Little Known Italy – BOLOGNA

Le Torri di Bologna

Le Due Torri

Bologna is without a doubt one of the most underrated cities in Italy. The capital of Emilia-Romagna, it is a city of about 1/3 million people, with ancient roots in pre-Roman Etruscan culture, a rich artistic heritage, a well-preserved historical center, and a coherent integration of the best that Italy has to offer in art, cuisine, architecture, and lifestyle. With a long tradition as a university city, probably the first in Europe, it is enlivened by the cultural and social contributions of young people who come from all over the world to study there. It is famous for its towers, its portici, and its centro storico, among the best-kept in Italy following a careful policy of preservation and restauration. Bologna has long enjoyed one of the most efficient and dedicated city administrations in all of Italy, and this is reflected in the efficiency of its services, the care with which the physical environment is maintained, and the smooth functioning of its civic institutions.

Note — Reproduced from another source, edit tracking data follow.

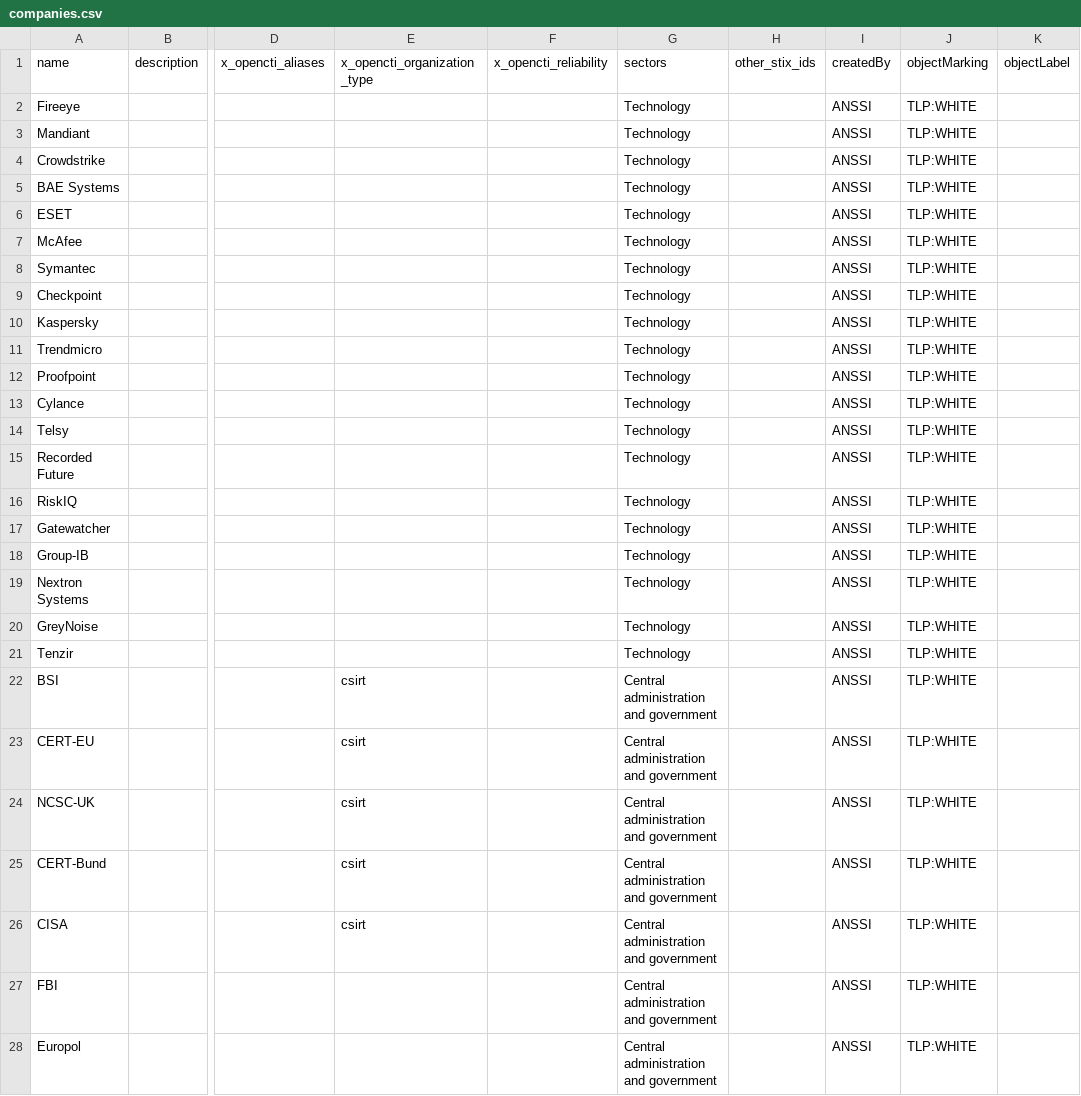
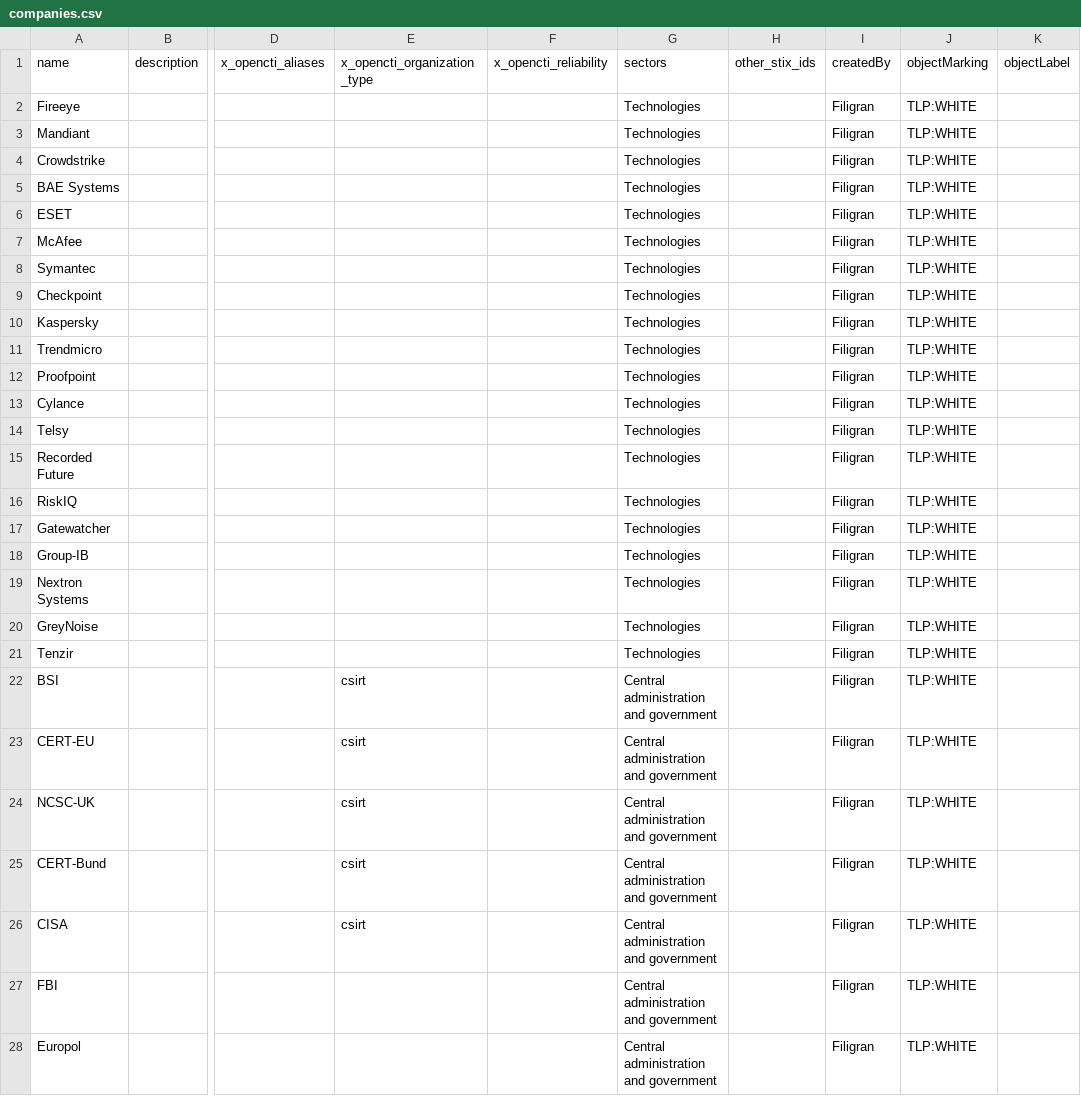
Before and after one commit to OpenCTI-Platform/datasets, a CSV file: raw/companies.csv, drawn as a sheet; only a part is shown, gaps mark what is left out; the diff covers the shown part only; the diff names each change by its address in the sheet, - before the commit and + after, or states it on an @@ line.

Commit message:
[all] Update all datasets to be consistent and add Filigran

```diff
--- a/raw/companies.csv
+++ b/raw/companies.csv
-G2:G21 (sectors): Technology
+G2:G21 (sectors): Technologies
-I2:I28 (createdBy): ANSSI
+I2:I28 (createdBy): Filigran
```
Also changed, not shown: 4 edited cells elsewhere in this file, 6 other files.
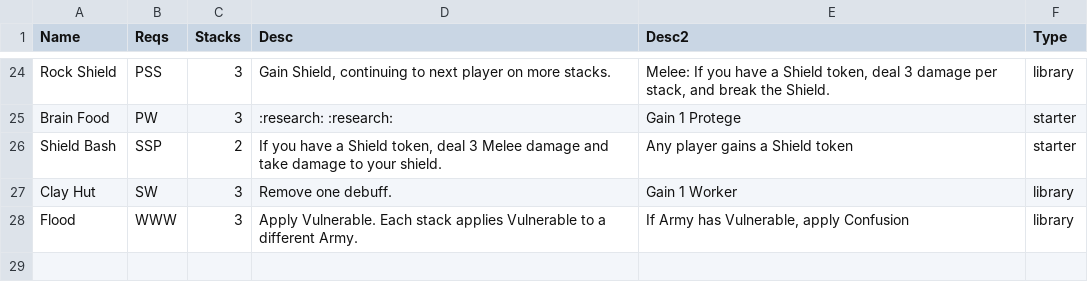
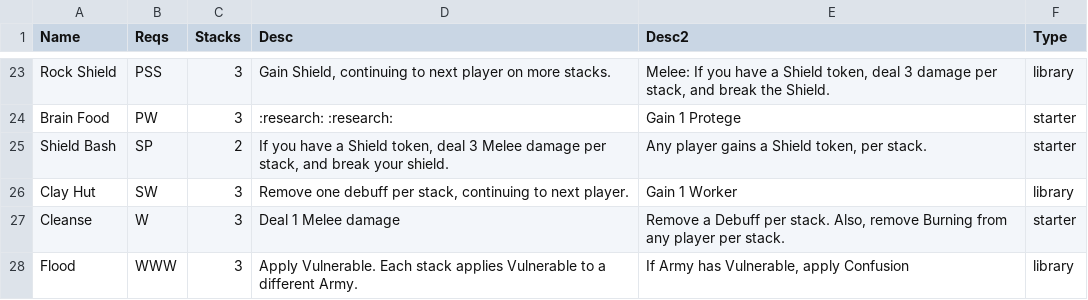
Before and after one commit to andymeneely/cyclomancy, a CSV file: data/spells.csv, drawn as a sheet; only a part is shown, gaps mark what is left out; the diff covers the shown part only.

```diff
--- a/data/spells.csv
+++ b/data/spells.csv
@@ -25,4 +24,5 @@ Rock Shield,PSS,3,"Gain Shield, continuing to next player on more stacks.","Mele
 Brain Food,PW,3,:research: :research:,Gain 1 Protege,starter
-Shield Bash,SSP,2,"If you have a Shield token, deal 3 Melee damage and take damage to your shield. ",Any player gains a Shield token,starter
-Clay Hut,SW,3,Remove one debuff.,Gain 1 Worker,library
+Shield Bash,SP,2,"If you have a Shield token, deal 3 Melee damage per stack, and break your shield. ","Any player gains a Shield token, per stack.",starter
+Clay Hut,SW,3,"Remove one debuff per stack, continuing to next player.",Gain 1 Worker,library
+Cleanse,W,3,Deal 1 Melee damage,"Remove a Debuff per stack. Also, remove Burning from any player per stack.",starter
 Flood,WWW,3,Apply Vulnerable. Each stack applies Vulnerable to a different Army.,"If Army has Vulnerable, apply Confusion",library
```
Also changed, not shown: 2 added rows, 3 removed rows and 26 edited cells elsewhere in this file, 15 other files.
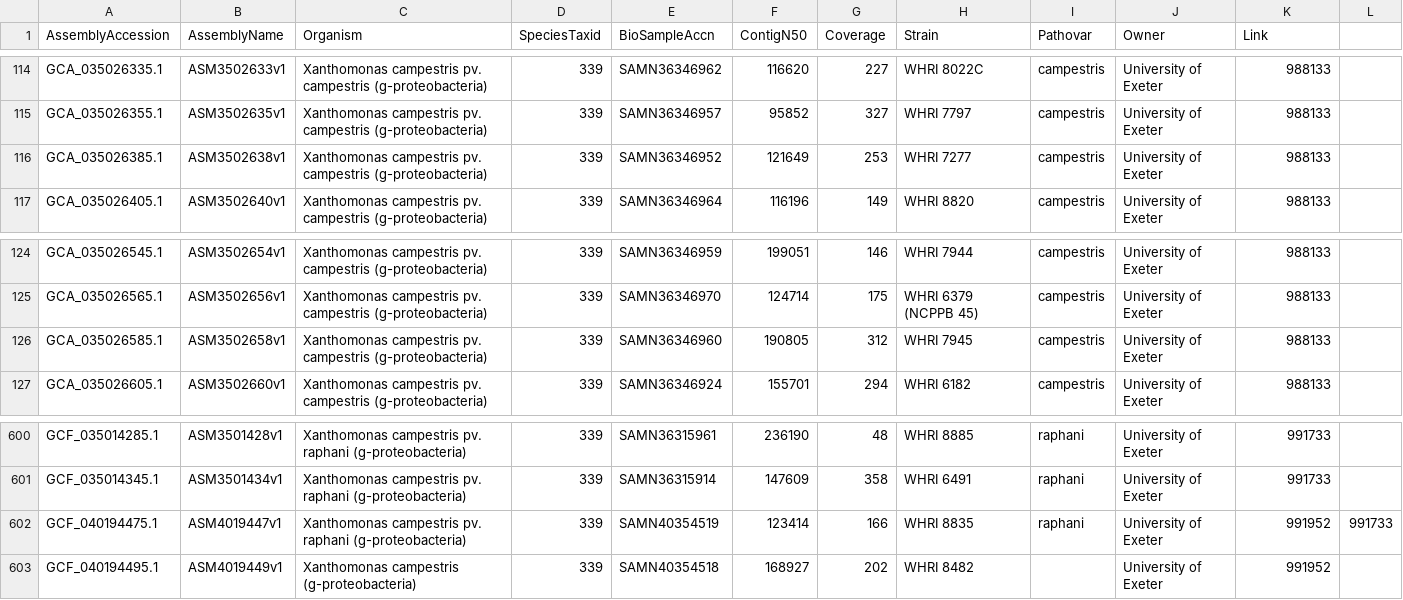
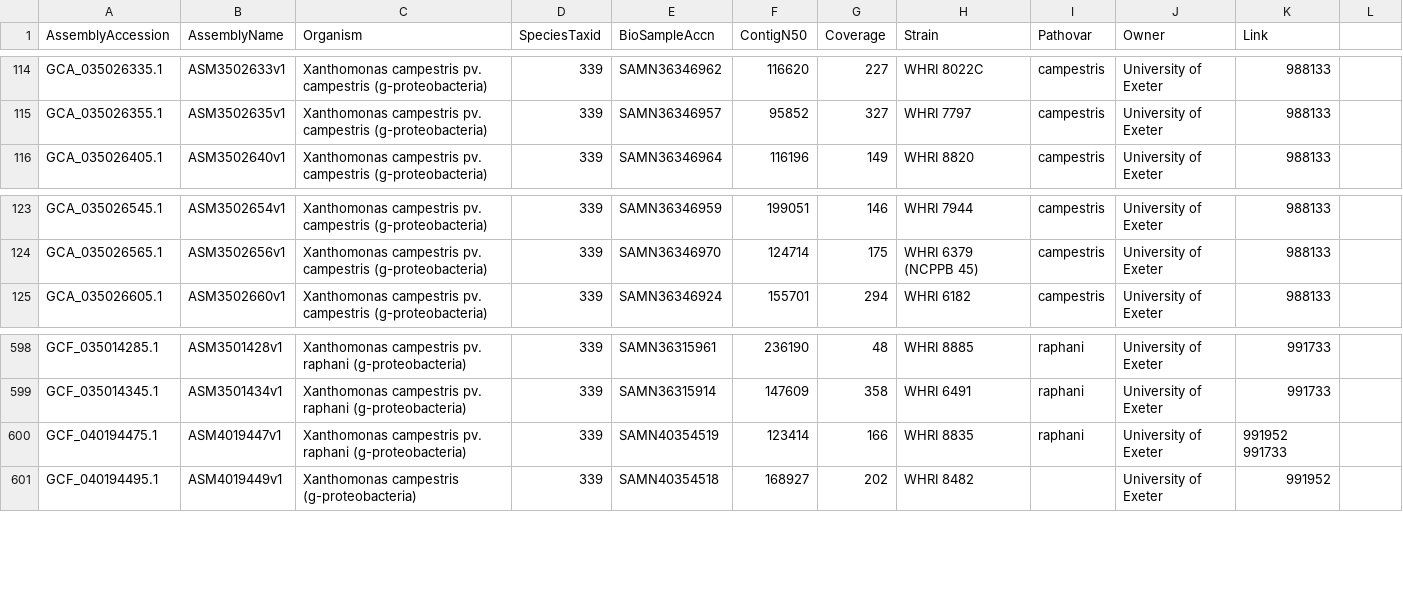
Before and after one commit to davidjstudholme/xcr, a TSV file: 99_genomes_metadata/genomes-metadata.tsv, drawn as a sheet; only a part is shown, gaps mark what is left out.

Commit message:
Fixed bug that affects assemblies with multiple BioProject links

```diff
--- a/99_genomes_metadata/genomes-metadata.tsv
+++ b/99_genomes_metadata/genomes-metadata.tsv
@@ -115,3 +115,2 @@ GCA_035026335.1	ASM3502633v1	Xanthomonas campestris pv. campestris (g-proteobact
 GCA_035026355.1	ASM3502635v1	Xanthomonas campestris pv. campestris (g-proteobacteria)	339	SAMN36346957	95852	327	WHRI 7797	campestris	University of Exeter	988133
-GCA_035026385.1	ASM3502638v1	Xanthomonas campestris pv. campestris (g-proteobacteria)	339	SAMN36346952	121649	253	WHRI 7277	campestris	University of Exeter	988133
 GCA_035026405.1	ASM3502640v1	Xanthomonas campestris pv. campestris (g-proteobacteria)	339	SAMN36346964	116196	149	WHRI 8820	campestris	University of Exeter	988133
@@ -125,3 +124,2 @@ GCA_035026545.1	ASM3502654v1	Xanthomonas campestris pv. campestris (g-proteobact
 GCA_035026565.1	ASM3502656v1	Xanthomonas campestris pv. campestris (g-proteobacteria)	339	SAMN36346970	124714	175	WHRI 6379 (NCPPB 45)	campestris	University of Exeter	988133
-GCA_035026585.1	ASM3502658v1	Xanthomonas campestris pv. campestris (g-proteobacteria)	339	SAMN36346960	190805	312	WHRI 7945	campestris	University of Exeter	988133
 GCA_035026605.1	ASM3502660v1	Xanthomonas campestris pv. campestris (g-proteobacteria)	339	SAMN36346924	155701	294	WHRI 6182	campestris	University of Exeter	988133
@@ -601,3 +599,3 @@ GCF_035014285.1	ASM3501428v1	Xanthomonas campestris pv. raphani (g-proteobacteri
 GCF_035014345.1	ASM3501434v1	Xanthomonas campestris pv. raphani (g-proteobacteria)	339	SAMN36315914	147609	358	WHRI 6491	raphani	University of Exeter	991733
-GCF_040194475.1	ASM4019447v1	Xanthomonas campestris pv. raphani (g-proteobacteria)	339	SAMN40354519	123414	166	WHRI 8835	raphani	University of Exeter	991952	991733
+GCF_040194475.1	ASM4019447v1	Xanthomonas campestris pv. raphani (g-proteobacteria)	339	SAMN40354519	123414	166	WHRI 8835	raphani	University of Exeter	991952 991733
 GCF_040194495.1	ASM4019449v1	Xanthomonas campestris (g-proteobacteria)	339	SAMN40354518	168927	202	WHRI 8482		University of Exeter	991952
```
Also changed, not shown: 1 other file.
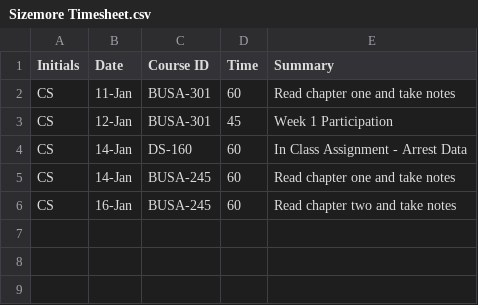
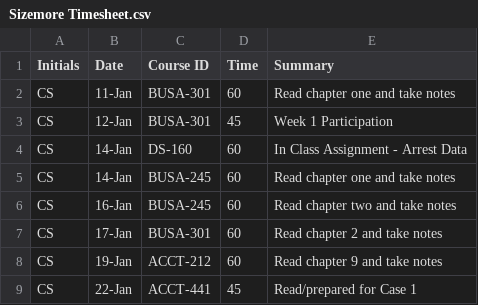
Before and after one commit to csizemore25/CBJS_Timesheet_Project, a CSV file: Sizemore Timesheet.csv, drawn as a sheet; the diff names each change by its address in the sheet, - before the commit and + after, or states it on an @@ line.

Commit message:
Add files via upload

```diff
--- a/Sizemore Timesheet.csv
+++ b/Sizemore Timesheet.csv
+row 7: CS | 17-Jan | BUSA-301 | 60 | Read chapter 2 and take notes
+row 8: CS | 19-Jan | ACCT-212 | 60 | Read chapter 9 and take notes
+row 9: CS | 22-Jan | ACCT-441 | 45 | Read/prepared for Case 1
```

The relative obscurity of the city (compared to Florence and Venice, say), is perhaps due to the lack of an overarching artistic or architectural masterpiece to serve as a magnet for the attention of tourists and art aficionados, such as the David in Florence or the Sistine Chapel in Rome. And in fact the artistic importance of Bologna is due primarily to an homogeneous aggregation of first-class architectural and artistic masterpieces out of which it would be difficult to single out a distinct work for special recognition.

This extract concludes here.